DUBLIN (Reuters) - December’s U.S. Federal Reserve meeting would be an appropriate time to raise interest rates if the economy continues to move in the direction that it anticipates, Philadelphia Fed President Patrick Harker said on Thursday.
Harker said that he would have been very comfortable with a rate hike in September but that there was some disagreement among colleagues on how much slack remained in the labor market and when and by how much the Fed would exceed its 2 percent inflation target.
“Between now and December, to me I think we’ll have enough (data) that if things continue on the trajectory that I anticipate that December would be an appropriate time for a rate increase,” Harker told reporters in Dublin.
Harker, who is one of 12 regional bank presidents but does not currently have a vote on the Fed’s rate-setting policy committee, said the central bank risks falling behind the curve if it does not normalize rates sooner rather than later. He said that even its November policy meeting should not be ignored.
The Fed left rates unchanged last week but signaled clearly that it could tighten monetary policy by the end of the year, with many investors now expecting a rate rise in December.
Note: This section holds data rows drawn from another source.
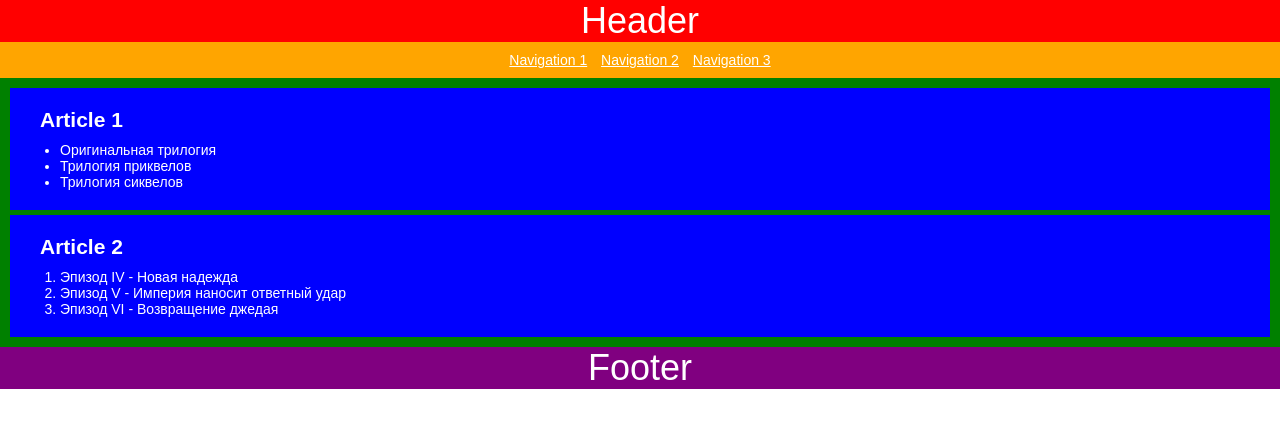
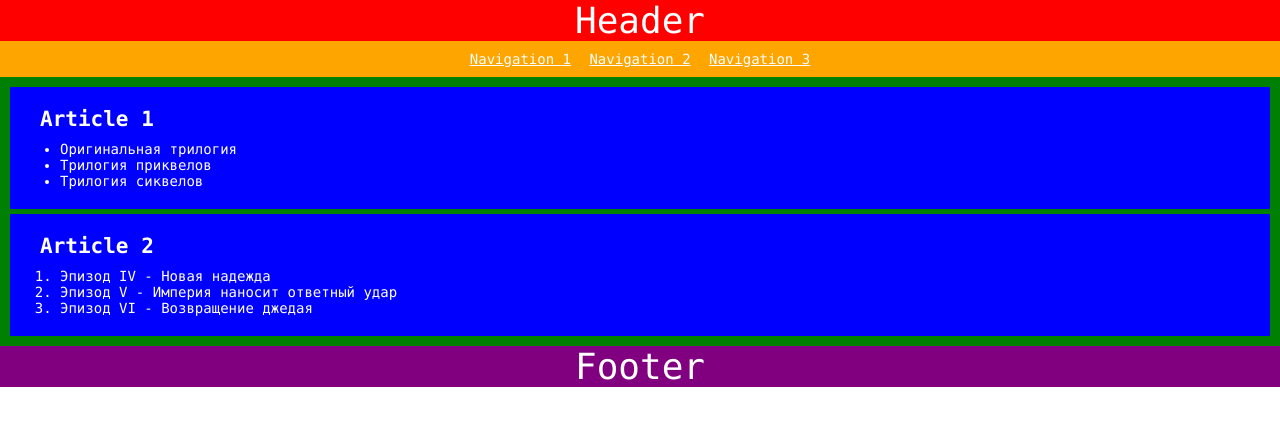
Before and after one commit to js-tasks-ru/htmlcss-20240913_dimka1985, a website: page 02-dz0/01-semantic-mockup/solution.html in a window 1280 px wide. Drawn offline with Linux system fonts and the light colour scheme.

Commit message:
Change font to consolas

```diff
--- a/02-dz0/01-semantic-mockup/style.css
+++ b/02-dz0/01-semantic-mockup/style.css
@@ -8,7 +8,7 @@ html,body{
 	height: 100%;
 	width: 100%;
 
-  font-family: Arial, Helvetica, sans-serif;
+  font-family: consolas, 'Times New Roman', serif;
 	font-size: 14px;
 	color: #fff;
 }
```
Harker said in an earlier interview with Bloomberg Television that the United States would reach the Fed’s target inflation rate of 2 percent soon once energy and commodity prices firm, and that policymakers should lift rates in anticipation.
“I am convinced we will achieve that (2 percent rate) sooner rather than later so I am somewhat concerned about falling behind the curve,” Harker said.
Investors continue to see just better-than-even odds of a hike at the December policy meeting, and almost no chance of an increase in November.
But Harker said the November meeting should not be written off because “we don’t know what’s going to happen between now and then.”
He said it was “not clear yet” if a rate rise in December would be enough for rate rises to keep pace with inflation and avoid the economy overheating.
Three regional Fed presidents dissented from the central bank’s decision last week to keep rates steady, and several have begun citing concerns about financial stability and the need for the Fed to act in time to prevent any rapid run-up in prices.
Harker said one point of agreement among Federal Reserve members was that accommodative monetary policy should not be removed too quickly.
“I wouldn’t say there’s great dissent other than the speed at which we remove accommodation,” he said. “But nobody thinks that we should do that quickly - it will be a shallow path.”
Reporting by Conor Humphries, Padraic Halpin and Andy Bruce; Editing by Hugh Lawson